The process was derailed in the lead-up to the 2012 election, when the CLP in opposition broke from bipartisan support of statehood, and railed against members of the constitutional convention being elected at the same time as local governments. The combining of elections was part of a bid to save an enormous amount of money, while still gaining the same outcomes of democratic free and fair elections. The move destroyed any community or political good will, and left five years of delicate and considered consultations, and debates in tatters. A senior politician at the time responded by dismissing statehood as “not a barbecue stopper”, but in fact the CLP intervention had the impact of moving statehood to the scrap heap. The entire foundation of statehood is to give Territorians the autonomy to govern their own affairs, to have their votes counted equally in referendums, and to draft the first constitution in Australia in more than 100 years.
It should take into account the lessons of the last century and right historic wrongs through an inclusive process of constitutional renewal; a process that puts Indigenous Australians and our stories at the centre of that picture, and rightly at the heart of the document that will guide future governance. There is far more opportunity than challenge in statehood, but like many reforms to governance structures, it requires bravery, courage, and conviction. Sadly, those are qualities not seen for some time in political discourse in the Northern Territory.

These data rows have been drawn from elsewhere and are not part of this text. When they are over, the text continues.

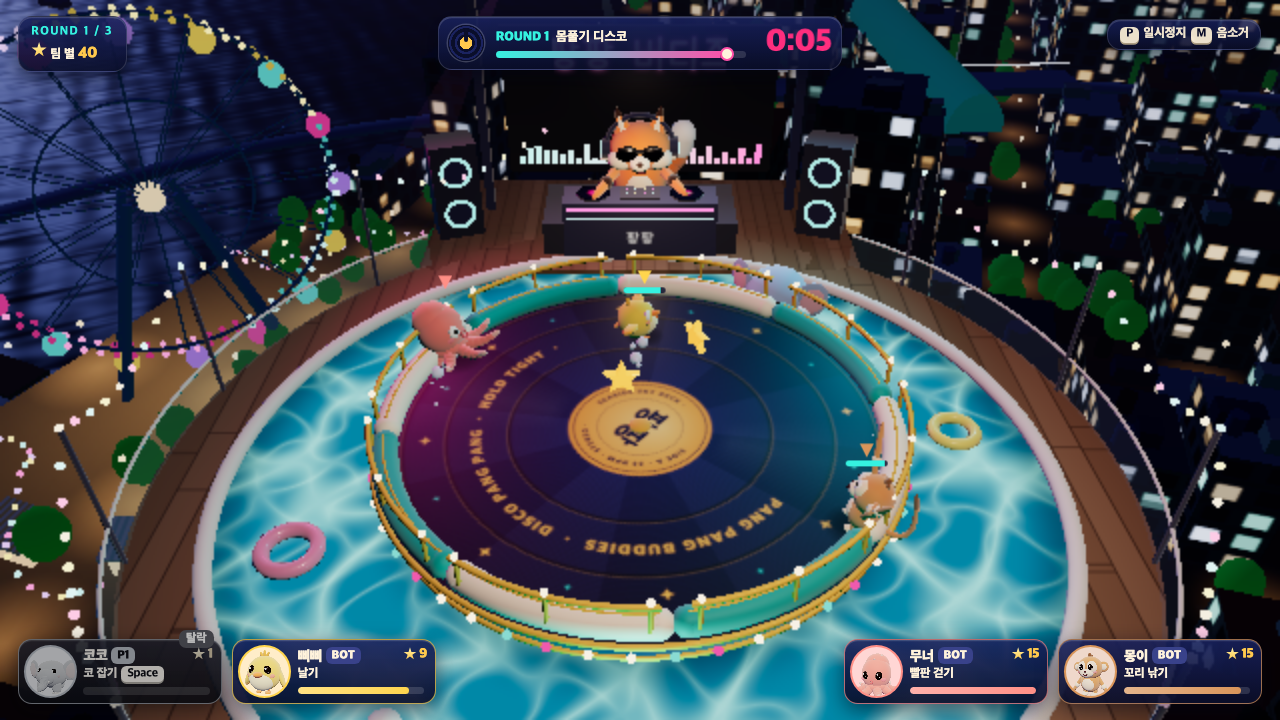
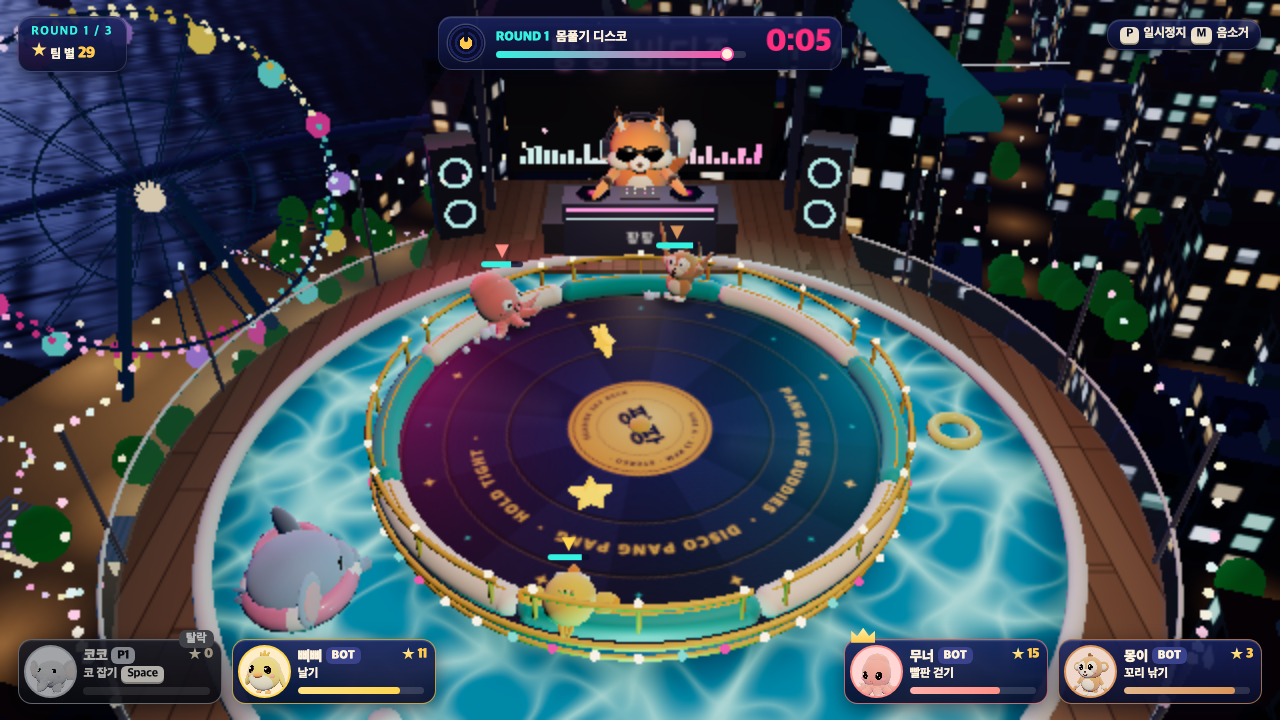
feat: stronger pangs, combo pangs and critical pangs

diff --git a/src/main.js b/src/main.js
@@ -1639,17 +1639,20 @@ const Sim = (() => {
     const cues = [], b = 60 / s.dj.bpm, T = tune.round_seconds, snap = t => Math.round(t / b) * b;
     const top = [tune.spin_r1, tune.spin_r2, tune.spin_r3][n - 1], gap = [tune.pang_gap_r1, tune.pang_gap_r2, tune.pang_gap_r3][n - 1];
     const fakeP = [0, tune.fake_chance_r2, tune.fake_chance_r3][n - 1];
+    const critP = [tune.crit_chance_r1, tune.crit_chance_r2, tune.crit_chance_r3][n - 1], comboN = Math.round([tune.combo_r1, tune.combo_r2, tune.combo_r3][n - 1]);
     const push = (t, type, o) => cues.push(Object.assign({ t: Math.max(0, t), type }, o || {}));
     const pang = (t, power, o) => { // t is the impact, counted in on the beats before it
       o = o || {}; const cnt = o.count || 2;
       push(t - cnt * b, 'ring', { at: t, fake: o.fake ? 1 : 0, dur: cnt * b, quick: 0, teach: o.teach ? 1 : 0 });
       for (let i = 0; i < cnt; i++) push(t - (cnt - i) * b, 'count', { i: i + 1 });
       if (o.fake) { const late = snap(0.55 + rng() * 0.9) || b; push(t, 'fakeout'); push(t + late - 0.42, 'ring', { at: t + late, fake: 0, dur: 0.42, quick: 1, teach: 0 }); push(t + late, 'impact', { power, tgt: -1 }); }
-      else push(t, 'impact', { power, tgt: o.spot ? -2 : -1 });
+      else { const crit = !o.teach && !o.combo && rng() < critP ? 1 : 0; if (crit) push(t - b, 'critWarn'); push(t, 'impact', { power: crit ? power * tune.crit_mult : power, tgt: o.spot ? -2 : -1, crit }); }
+      if (o.combo) push(t - cnt * b, 'comboWarn', { n: (o.more || 0) + 1 });
       for (let k = 1; k <= (o.more || 0); k++) { push(t + (k - 1) * 2 * b + 0.05, 'ring', { at: t + k * 2 * b, fake: 0, dur: 2 * b - 0.05, quick: 0, teach: 0 }); push(t + k * 2 * b, 'impact', { power: power * 0.92, tgt: -1 }); }
     };
     const tilt = (t) => { const dir = Math.floor(rng() * 4) * Math.PI / 2 + (rng() - 0.5) * 0.5; push(t - 1.2, 'tiltWarn', { dir }); push(t, 'tiltOn', { dir }); push(t + tune.tilt_hold, 'tiltOff'); };
     const scratch = t => push(t, 'scratch');
+    const combo = (t, power) => pang(t, power, { more: comboN - 1, combo: 1 }); // 연속 팡팡: comboN hits, one every two beats
     const spot = (t, power) => { push(t - tune.spot_warn, 'spot'); pang(t, power, { spot: 1 }); };
     push(0, 'spin', { w: top * 0.5 });
     if (n === 1) {
@@ -1658,7 +1661,7 @@ const Sim = (() => {
       push(p1 + 3, 'spin', { w: top }); push(p1 + 3, 'say', { text: '속도 올립니다~' });
       pang(p2, 1, { teach: 1 });
       let t = p2 + gap, k = 0;
-      while (t < T - 9.5) { if (k === 2) pang(snap(t), 0.95, { more: 1 }); else pang(snap(t), 0.85 + rng() * 0.15); if (k % 2) push(t + 1.5, 'spin', { w: top * (0.8 + rng() * 0.3) }); t += gap * (0.9 + rng() * 0.25) + (k === 2 ? 2 * b : 0); k++; }
+      while (t < T - 9.5) { if (k === 2) combo(snap(t), 0.95); else pang(snap(t), 0.85 + rng() * 0.15); if (k % 2) push(t + 1.5, 'spin', { w: top * (0.8 + rng() * 0.3) }); t += gap * (0.9 + rng() * 0.25) + (k === 2 ? 2 * b : 0); k++; }
       push(T - 9, 'spin', { w: top * 1.25 }); push(T - 9, 'say', { text: '막판 스퍼트! 버틸 수 있을까~?' });
       pang(snap(T - 6.2), 1); pang(snap(T - 2.6), 1);
     } else if (n === 2) {
@@ -1673,7 +1676,7 @@ const Sim = (() => {
         else if (r < 0.52) tilt(st);
         else if (r < 0.74) { tilt(st); pang(snap(st + 1.6), 0.9); t += 1.2; }
         else if (r < 0.9) { scratch(st); pang(snap(st + 2.2), 0.95); t += 1.2; }
-        else pang(st, 0.9, { more: 1 });
+        else combo(st, 0.9);
         t += gap * (0.9 + rng() * 0.25); k++;
       }
       push(T - 9.5, 'spin', { w: top * 1.2 }); push(T - 9.5, 'say', { text: '10초 남았다! 버텨 봐~' });
@@ -1691,11 +1694,11 @@ const Sim = (() => {
         else if (r < 0.5) spot(st, 1);
         else if (r < 0.7) { tilt(st); pang(snap(st + 1.6), 0.95); t += 1.2; }
         else if (r < 0.85) { scratch(st); pang(snap(st + 2.2), 1); t += 1.2; }
-        else pang(st, 0.95, { more: 2 });
+        else combo(st, 0.95);
         t += gap * (0.9 + rng() * 0.25);
       }
       push(T - 9.5, 'spin', { w: top * 1.3 }); push(T - 9.5, 'say', { text: '마지막이다~! 다 떨어져라!' });
-      pang(snap(T - 7.4), 1); pang(snap(T - 4.2), 1, { more: 1 });
+      pang(snap(T - 7.4), 1); combo(snap(T - 4.6), 1);
     }
     cues.sort((p, q) => p.t - q.t);
     return cues;
@@ -1713,7 +1716,9 @@ const Sim = (() => {
     else if (c.type === 'ring') { s.tele = { at: c.at, start: s.rt, dur: Math.max(0.05, c.at - s.rt), fake: c.fake, quick: c.quick }; botsOnRing(s, c); }
     else if (c.type === 'count') { callout(s, ['하나!', '둘!', '셋!'][c.i - 1], 'count'); mood(s, 'count'); dj.count = c.i; sfx('count', c.i); }
     else if (c.type === 'fakeout') { callout(s, '안 해~', 'fake'); mood(s, 'laugh'); s.tele = null; sfx('fake'); if (rng() < 0.6) say(s, pick(['속았지~?', '어? 벌써 힘 뺐어요?', '아직이야~ 아직!'])); }
-    else if (c.type === 'impact') doPang(s, c.power, c.tgt === -2 ? dj.spot : -1);
+    else if (c.type === 'impact') doPang(s, c.power, c.tgt === -2 ? dj.spot : -1, c.crit);
+    else if (c.type === 'critWarn') { say(s, pick(['이번엔 세게 간다~!', '크리티컬 준비~!', '꽉 잡아~ 진짜 세다!'])); sfx('warn'); }
+    else if (c.type === 'comboWarn') say(s, c.n + '연타 콤보 간다~!');
     else if (c.type === 'tiltWarn') { dj.tiltWarn = 1; dj.tiltArrow = c.dir; callout(s, DIRNAME(c.dir) + '으로 기울어요!', 'warn'); sfx('warn'); }
     else if (c.type === 'tiltOn') { d.tiltT = tune.tilt_angle * Math.PI / 180; d.tiltDir = c.dir; dj.tiltWarn = 2; dj.tiltArrow = c.dir; sfx('tilt'); }
     else if (c.type === 'tiltOff') { d.tiltT = 0; dj.tiltWarn = 0; }
@@ -1725,9 +1730,10 @@ const Sim = (() => {
       if (on.length) { const a = pick(on); dj.spot = a.kind; dj.pointX = clamp(a.x / 6, -1, 1); mood(s, 'point'); callout(s, KINDS[a.kind].name + ' 지목!', 'spot'); say(s, KINDS[a.kind].name + ' 손님~ 준비됐나요?'); sfx('spot'); }
     }
   }
-  function doPang(s, power, tgt) {
+  function doPang(s, power, tgt, crit) {
     const d = s.disc;
-    s.pangT = s.t; d.hv += 5.2 * power; s.tele = null; mood(s, 'slam'); callout(s, '팡!', 'pang'); fx('pang', 0, 0, 0, power); sfx('pang', power);
+    s.pangT = s.t; d.hv += 5.2 * power; s.tele = null; mood(s, 'slam'); callout(s, crit ? '크리티컬 팡!' : '팡!', crit ? 'fail' : 'pang'); fx('pang', 0, 0, 0, power); sfx('pang', power);
+    if (crit) { fx('shake', 0, 0, 0, 1.1); sfx('gate'); }
     for (const a of s.animals) {
       const mult = power * (a.kind === tgt ? tune.spot_bonus : 1);
       if (a.mode === 'hang') { a.hangT -= tune.hang_pang_loss * power; continue; }

diff --git a/data/config-notes.md b/data/config-notes.md
@@ -95,3 +95,6 @@ holds no comments. The values themselves are in `data/config.json`.
 - `cam_dist`: m back from the centre
 - `cam_fov`: degrees
 - `cam_shake`: x screen shake on a pang
+- combo_r1/r2/r3: hits in a combo pang (연속 팡팡), one every two beats, per round
+- crit_chance_r1/r2/r3: share of ordinary pangs that are critical, per round
+- crit_mult: x power of a critical pang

These have been tumultuous times in the Northern Territory in recent years, featured by a steady flow of controversies which have undermined trust in our politicians, public institutions and processes. Voters have responded decisively by sending a strong message for change. There needs to be a comprehensive overhaul of all governance structures, and a considered approach to addressing over-representation, while entrenching checks and balances that are – as much as possible – apolitical, and reforms that entrench open government. If not, the great risk is that the cycle of mistrust will continue.